**Task brief:** A picture-free, exact copy of all the records below is the goal.
*** Records provided ***
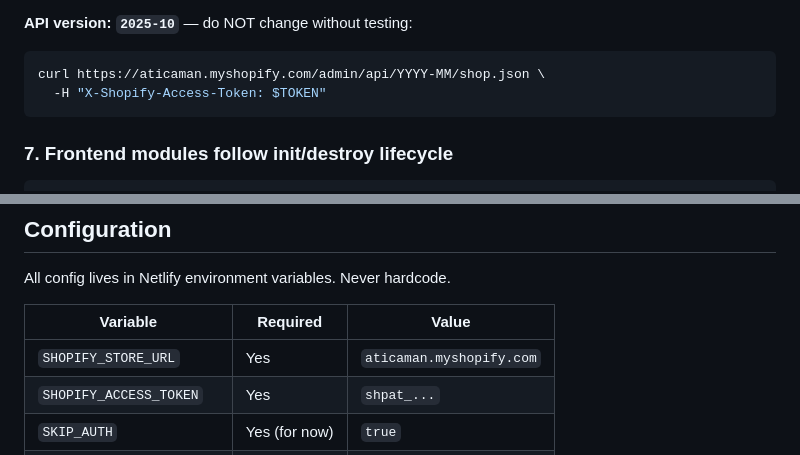
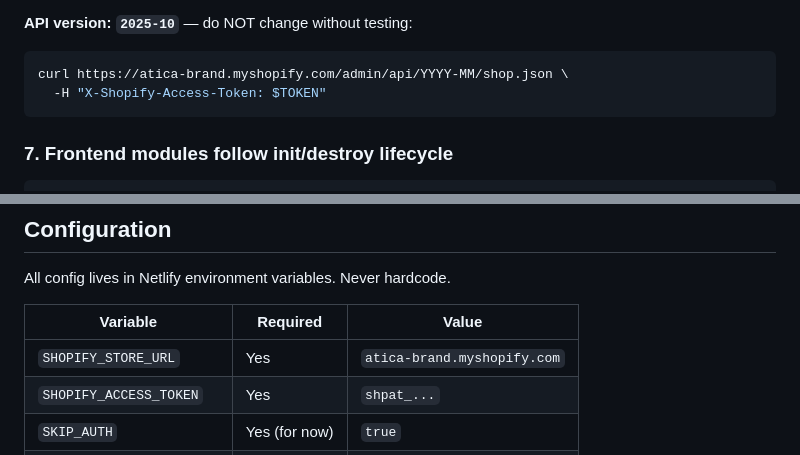
Before and after one commit to reuven-kaminetzky/atica-ops, a Markdown page: docs/ARCHITECTURE.md, 2 parts joined by grey strips. Drawn GitHub-style.

````diff
--- a/docs/ARCHITECTURE.md
+++ b/docs/ARCHITECTURE.md
@@ -122,7 +122,7 @@ The client handles: 8s request timeout, 25s pagination timeout, 3x retry with ba
 
 **API version: `2025-10`** — do NOT change without testing:
 ```bash
-curl https://aticaman.myshopify.com/admin/api/YYYY-MM/shop.json \
+curl https://atica-brand.myshopify.com/admin/api/YYYY-MM/shop.json \
   -H "X-Shopify-Access-Token: $TOKEN"
 ```
 
@@ -218,7 +218,7 @@ All config lives in Netlify environment variables. Never hardcode.
 
 | Variable | Required | Value |
 |----------|----------|-------|
-| `SHOPIFY_STORE_URL` | Yes | `aticaman.myshopify.com` |
+| `SHOPIFY_STORE_URL` | Yes | `atica-brand.myshopify.com` |
 | `SHOPIFY_ACCESS_TOKEN` | Yes | `shpat_...` |
 | `SKIP_AUTH` | Yes (for now) | `true` |
 | `SHOPIFY_CLIENT_ID` | Optional | For OAuth flow |
````
Also changed, not shown: CLAUDE.md (+3 -3 lines).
*** End of Records provided ***
**Exercise output:**
Before and after one commit to reuven-kaminetzky/atica-ops, a Markdown page: docs/ARCHITECTURE.md, 2 parts joined by grey strips. Drawn GitHub-style.

````diff
--- a/docs/ARCHITECTURE.md
+++ b/docs/ARCHITECTURE.md
@@ -122,7 +122,7 @@ The client handles: 8s request timeout, 25s pagination timeout, 3x retry with ba
 
 **API version: `2025-10`** — do NOT change without testing:
 ```bash
-curl https://aticaman.myshopify.com/admin/api/YYYY-MM/shop.json \
+curl https://atica-brand.myshopify.com/admin/api/YYYY-MM/shop.json \
   -H "X-Shopify-Access-Token: $TOKEN"
 ```
 
@@ -218,7 +218,7 @@ All config lives in Netlify environment variables. Never hardcode.
 
 | Variable | Required | Value |
 |----------|----------|-------|
-| `SHOPIFY_STORE_URL` | Yes | `aticaman.myshopify.com` |
+| `SHOPIFY_STORE_URL` | Yes | `atica-brand.myshopify.com` |
 | `SHOPIFY_ACCESS_TOKEN` | Yes | `shpat_...` |
 | `SKIP_AUTH` | Yes (for now) | `true` |
 | `SHOPIFY_CLIENT_ID` | Optional | For OAuth flow |
````
Also changed, not shown: CLAUDE.md (+3 -3 lines).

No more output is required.